[Source data]
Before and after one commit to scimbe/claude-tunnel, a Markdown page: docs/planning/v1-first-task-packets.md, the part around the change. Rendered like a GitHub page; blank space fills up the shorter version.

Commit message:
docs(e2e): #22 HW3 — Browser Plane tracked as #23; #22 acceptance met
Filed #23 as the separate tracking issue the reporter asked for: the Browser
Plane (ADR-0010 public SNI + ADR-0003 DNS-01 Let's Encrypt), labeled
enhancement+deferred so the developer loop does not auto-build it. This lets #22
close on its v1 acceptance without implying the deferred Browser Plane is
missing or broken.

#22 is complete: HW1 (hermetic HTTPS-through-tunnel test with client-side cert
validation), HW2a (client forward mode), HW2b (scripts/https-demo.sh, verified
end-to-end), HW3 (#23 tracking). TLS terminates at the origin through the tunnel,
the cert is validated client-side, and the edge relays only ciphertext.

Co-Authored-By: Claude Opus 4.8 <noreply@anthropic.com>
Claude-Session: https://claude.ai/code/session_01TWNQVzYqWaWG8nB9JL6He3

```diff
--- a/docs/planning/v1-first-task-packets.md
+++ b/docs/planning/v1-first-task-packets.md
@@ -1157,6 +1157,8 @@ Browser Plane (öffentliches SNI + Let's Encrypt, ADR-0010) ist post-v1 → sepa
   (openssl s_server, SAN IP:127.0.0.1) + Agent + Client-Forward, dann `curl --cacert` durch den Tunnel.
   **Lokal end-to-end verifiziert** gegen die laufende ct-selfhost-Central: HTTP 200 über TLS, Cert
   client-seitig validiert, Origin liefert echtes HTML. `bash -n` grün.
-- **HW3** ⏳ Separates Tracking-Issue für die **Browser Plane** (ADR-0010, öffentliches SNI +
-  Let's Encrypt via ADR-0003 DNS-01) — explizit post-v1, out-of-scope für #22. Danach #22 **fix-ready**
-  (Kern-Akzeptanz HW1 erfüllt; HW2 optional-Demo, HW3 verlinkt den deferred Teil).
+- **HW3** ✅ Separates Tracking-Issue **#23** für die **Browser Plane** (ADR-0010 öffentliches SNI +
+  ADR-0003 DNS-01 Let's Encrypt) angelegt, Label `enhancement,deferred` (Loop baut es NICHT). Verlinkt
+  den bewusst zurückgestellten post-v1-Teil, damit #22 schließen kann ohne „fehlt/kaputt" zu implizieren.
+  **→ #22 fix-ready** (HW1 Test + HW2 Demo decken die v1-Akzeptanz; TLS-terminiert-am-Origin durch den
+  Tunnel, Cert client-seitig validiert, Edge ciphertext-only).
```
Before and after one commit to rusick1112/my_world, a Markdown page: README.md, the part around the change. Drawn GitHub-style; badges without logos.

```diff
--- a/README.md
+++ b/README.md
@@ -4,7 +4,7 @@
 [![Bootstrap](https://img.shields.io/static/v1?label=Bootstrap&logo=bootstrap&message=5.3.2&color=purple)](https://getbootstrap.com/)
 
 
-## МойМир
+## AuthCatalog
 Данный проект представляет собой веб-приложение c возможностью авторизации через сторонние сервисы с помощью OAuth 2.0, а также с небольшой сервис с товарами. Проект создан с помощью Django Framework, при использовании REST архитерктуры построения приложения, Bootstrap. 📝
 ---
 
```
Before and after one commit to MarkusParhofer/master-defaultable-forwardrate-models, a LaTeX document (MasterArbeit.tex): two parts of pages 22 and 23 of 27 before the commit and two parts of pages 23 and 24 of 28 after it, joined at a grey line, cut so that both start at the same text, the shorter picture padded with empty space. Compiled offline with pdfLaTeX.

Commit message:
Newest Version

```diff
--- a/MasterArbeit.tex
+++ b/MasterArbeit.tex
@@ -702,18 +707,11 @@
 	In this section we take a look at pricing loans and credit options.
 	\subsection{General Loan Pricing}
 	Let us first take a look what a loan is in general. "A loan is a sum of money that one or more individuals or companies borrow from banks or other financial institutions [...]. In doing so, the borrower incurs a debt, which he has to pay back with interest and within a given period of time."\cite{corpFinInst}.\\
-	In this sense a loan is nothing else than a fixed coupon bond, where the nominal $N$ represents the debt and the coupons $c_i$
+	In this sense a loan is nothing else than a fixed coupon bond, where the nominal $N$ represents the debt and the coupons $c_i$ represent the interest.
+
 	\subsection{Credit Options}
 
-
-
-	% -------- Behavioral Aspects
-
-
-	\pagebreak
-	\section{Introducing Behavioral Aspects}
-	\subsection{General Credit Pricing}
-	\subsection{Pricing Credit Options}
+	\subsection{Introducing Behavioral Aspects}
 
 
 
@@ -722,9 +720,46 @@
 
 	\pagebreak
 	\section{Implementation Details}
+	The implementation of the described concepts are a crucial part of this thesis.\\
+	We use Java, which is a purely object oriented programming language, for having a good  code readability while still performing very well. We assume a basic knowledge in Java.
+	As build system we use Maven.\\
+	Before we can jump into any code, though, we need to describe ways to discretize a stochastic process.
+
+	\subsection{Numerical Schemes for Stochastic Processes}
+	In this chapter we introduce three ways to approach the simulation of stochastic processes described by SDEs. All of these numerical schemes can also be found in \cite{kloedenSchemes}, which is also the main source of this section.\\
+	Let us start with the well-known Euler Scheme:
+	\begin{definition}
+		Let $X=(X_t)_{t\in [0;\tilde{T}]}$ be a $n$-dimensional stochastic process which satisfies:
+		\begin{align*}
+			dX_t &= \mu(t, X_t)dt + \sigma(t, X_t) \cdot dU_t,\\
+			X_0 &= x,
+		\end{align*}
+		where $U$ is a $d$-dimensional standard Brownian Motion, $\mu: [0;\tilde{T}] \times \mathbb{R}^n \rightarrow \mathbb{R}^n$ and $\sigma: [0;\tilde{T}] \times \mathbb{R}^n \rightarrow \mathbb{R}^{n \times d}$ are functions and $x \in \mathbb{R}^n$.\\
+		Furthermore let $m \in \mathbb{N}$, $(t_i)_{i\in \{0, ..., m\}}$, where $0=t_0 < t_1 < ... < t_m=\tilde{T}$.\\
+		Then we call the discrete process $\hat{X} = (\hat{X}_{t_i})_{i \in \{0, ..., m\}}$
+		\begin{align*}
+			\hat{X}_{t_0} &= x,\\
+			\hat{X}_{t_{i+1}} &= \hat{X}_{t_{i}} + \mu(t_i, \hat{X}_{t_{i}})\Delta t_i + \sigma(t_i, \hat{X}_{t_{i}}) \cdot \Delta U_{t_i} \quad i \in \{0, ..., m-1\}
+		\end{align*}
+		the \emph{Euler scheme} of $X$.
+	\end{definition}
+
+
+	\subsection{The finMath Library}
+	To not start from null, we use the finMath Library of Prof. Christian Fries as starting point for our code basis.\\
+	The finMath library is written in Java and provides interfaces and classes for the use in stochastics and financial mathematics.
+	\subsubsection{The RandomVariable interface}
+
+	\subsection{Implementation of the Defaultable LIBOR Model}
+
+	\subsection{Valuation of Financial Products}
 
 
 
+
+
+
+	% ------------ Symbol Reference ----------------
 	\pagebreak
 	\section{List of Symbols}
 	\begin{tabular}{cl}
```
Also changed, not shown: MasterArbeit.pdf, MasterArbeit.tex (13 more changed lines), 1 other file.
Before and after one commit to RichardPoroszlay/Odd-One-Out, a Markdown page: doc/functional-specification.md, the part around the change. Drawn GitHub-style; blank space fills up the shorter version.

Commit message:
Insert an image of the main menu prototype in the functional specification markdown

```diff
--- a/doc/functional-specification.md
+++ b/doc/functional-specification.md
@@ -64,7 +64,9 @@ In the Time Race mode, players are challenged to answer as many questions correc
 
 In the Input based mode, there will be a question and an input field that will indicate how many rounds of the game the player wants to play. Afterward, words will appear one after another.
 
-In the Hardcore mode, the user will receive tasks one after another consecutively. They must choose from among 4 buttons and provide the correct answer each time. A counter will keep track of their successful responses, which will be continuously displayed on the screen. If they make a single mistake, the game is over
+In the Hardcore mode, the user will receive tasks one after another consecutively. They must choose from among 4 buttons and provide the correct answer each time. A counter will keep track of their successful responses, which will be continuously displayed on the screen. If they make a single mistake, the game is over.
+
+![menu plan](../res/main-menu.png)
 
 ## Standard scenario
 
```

WHAT YOU HAVE TO DO
Nothing but the lines from the first line of the data through the line with "the cert is" should be returned, exactly as they appear, both ends included.

COMPLETED EXERCISE
Before and after one commit to scimbe/claude-tunnel, a Markdown page: docs/planning/v1-first-task-packets.md, the part around the change. Rendered like a GitHub page; blank space fills up the shorter version.

Commit message:
docs(e2e): #22 HW3 — Browser Plane tracked as #23; #22 acceptance met
Filed #23 as the separate tracking issue the reporter asked for: the Browser
Plane (ADR-0010 public SNI + ADR-0003 DNS-01 Let's Encrypt), labeled
enhancement+deferred so the developer loop does not auto-build it. This lets #22
close on its v1 acceptance without implying the deferred Browser Plane is
missing or broken.

#22 is complete: HW1 (hermetic HTTPS-through-tunnel test with client-side cert
validation), HW2a (client forward mode), HW2b (scripts/https-demo.sh, verified
end-to-end), HW3 (#23 tracking). TLS terminates at the origin through the tunnel,
the cert is validated client-side, and the edge relays only ciphertext.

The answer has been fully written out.